Cauliflower is a Top Crop
Packed with a wide range of nutrients, its no wonder cauliflower is considered a superfood. Better yet, it explains why it is such a popular commercial and home-grown crop.
There aren’t many things to be sown in autumn. However, this hardy and versatile vegetable has a small range of varieties that can be specifically sown at this time of year to produce early and late spring harvests.
Late season varieties provide all the superfood qualities of cauliflower. By improving kidney function and boosting brain development, they’re definitely one to grow!
Read on to discover more about how to sow cauliflower in autumn…
Cauliflower Seeds to Sow in October
Gypsy cauliflowers are dynamic. They can be sown in both spring and autumn. Meaning they can tolerate a wide range of environmental conditions, one of which is less fertile soil. While they can tolerate less fertile soil, this would not be ideal for best results. Although when to sow this variety is completely up to you!
If you want an early spring crop, then Orkney is the cauliflower to go with. This is considered a great alternative to the Mayflower variety, known for producing the earliest harvesting cauliflower crop. Orkney cauliflowers are excellent to grow for a continuous crop of large curd heads.
“All Year Round” (pictured left)
Don’t be mistaken by the name of this variety of cauliflower. They aren’t quite ‘all year round’, hence the quotation marks. However, they are suitable for sowing between September and October. They cope well in a range of conditions and produce a decently sized cauliflower head.
How to Sow Cauliflower in Autumn
Sow seeds in deep, nutrient-rich soil with a good level of moisture retention. Maintain soil moisture throughout the life of the cauliflower plant. This is crucial to prevent stunts its growth. You don’t want to be disappointed because your crops producing small heads.
Luckily, watering cauliflower plants is easier in autumn/winter with increased rainfall.
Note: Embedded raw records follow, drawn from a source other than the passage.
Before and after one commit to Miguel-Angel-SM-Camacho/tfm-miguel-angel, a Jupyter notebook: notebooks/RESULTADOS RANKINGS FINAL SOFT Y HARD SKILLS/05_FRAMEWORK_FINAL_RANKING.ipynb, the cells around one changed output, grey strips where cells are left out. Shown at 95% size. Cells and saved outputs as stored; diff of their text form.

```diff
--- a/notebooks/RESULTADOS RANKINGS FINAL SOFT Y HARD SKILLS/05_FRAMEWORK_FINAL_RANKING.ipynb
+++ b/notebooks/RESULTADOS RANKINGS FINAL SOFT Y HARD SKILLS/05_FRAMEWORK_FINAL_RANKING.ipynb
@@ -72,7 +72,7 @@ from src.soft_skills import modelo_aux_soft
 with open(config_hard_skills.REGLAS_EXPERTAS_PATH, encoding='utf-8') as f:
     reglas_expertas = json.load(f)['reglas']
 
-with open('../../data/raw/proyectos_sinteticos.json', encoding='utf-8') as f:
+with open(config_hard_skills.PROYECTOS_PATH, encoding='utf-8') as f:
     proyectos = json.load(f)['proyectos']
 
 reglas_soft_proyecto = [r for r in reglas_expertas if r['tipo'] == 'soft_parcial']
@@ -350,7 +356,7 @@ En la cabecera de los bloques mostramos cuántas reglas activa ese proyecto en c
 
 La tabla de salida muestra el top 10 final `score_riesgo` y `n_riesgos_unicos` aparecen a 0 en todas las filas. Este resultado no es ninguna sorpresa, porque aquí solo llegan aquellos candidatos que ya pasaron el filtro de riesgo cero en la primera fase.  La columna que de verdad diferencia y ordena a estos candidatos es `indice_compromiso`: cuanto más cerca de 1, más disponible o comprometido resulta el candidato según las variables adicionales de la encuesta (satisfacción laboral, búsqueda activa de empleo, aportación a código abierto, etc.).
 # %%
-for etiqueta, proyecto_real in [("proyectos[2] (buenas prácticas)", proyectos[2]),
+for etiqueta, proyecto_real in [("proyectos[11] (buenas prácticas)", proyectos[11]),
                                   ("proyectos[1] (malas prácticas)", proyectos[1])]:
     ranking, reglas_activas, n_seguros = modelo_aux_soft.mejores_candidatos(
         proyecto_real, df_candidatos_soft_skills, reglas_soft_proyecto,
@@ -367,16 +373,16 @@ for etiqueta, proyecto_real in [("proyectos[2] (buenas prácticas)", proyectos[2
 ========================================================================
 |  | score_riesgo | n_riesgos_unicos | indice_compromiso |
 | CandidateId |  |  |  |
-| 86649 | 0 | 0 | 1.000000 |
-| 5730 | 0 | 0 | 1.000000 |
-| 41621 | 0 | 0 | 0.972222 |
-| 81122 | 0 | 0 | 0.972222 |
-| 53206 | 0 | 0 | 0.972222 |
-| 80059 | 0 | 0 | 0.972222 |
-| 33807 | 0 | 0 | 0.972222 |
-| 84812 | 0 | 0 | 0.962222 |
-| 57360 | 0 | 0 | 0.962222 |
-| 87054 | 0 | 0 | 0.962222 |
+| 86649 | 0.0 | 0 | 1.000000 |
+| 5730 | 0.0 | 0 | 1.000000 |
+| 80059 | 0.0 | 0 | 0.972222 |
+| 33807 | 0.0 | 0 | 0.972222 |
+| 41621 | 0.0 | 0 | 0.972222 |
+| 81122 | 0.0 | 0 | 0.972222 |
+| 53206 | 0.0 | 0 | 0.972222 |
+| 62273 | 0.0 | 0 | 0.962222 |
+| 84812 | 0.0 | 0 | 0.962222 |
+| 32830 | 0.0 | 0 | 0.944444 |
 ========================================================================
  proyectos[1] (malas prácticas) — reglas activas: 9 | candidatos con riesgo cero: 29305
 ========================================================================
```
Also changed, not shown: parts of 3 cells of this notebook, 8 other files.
The seeds should ideally be sown into modular trays at a depth of 1 ½ cm. Then covered with a fine layer of compost, (in rows of about 15cms apart if sown directly into the ground). If sowing directly into the soil, space out seedlings to leave about 8cm between plants.
Finally, to reduce the amount of root disturbance, transplant the cauliflowers to their permanent growing positions once 5 to 6 leaves can be observed on the plant.
Sowing in modular trays is beneficial to help establish the cauliflower seeds. It makes them stronger as young plants, building resistance to garden pests and diseases.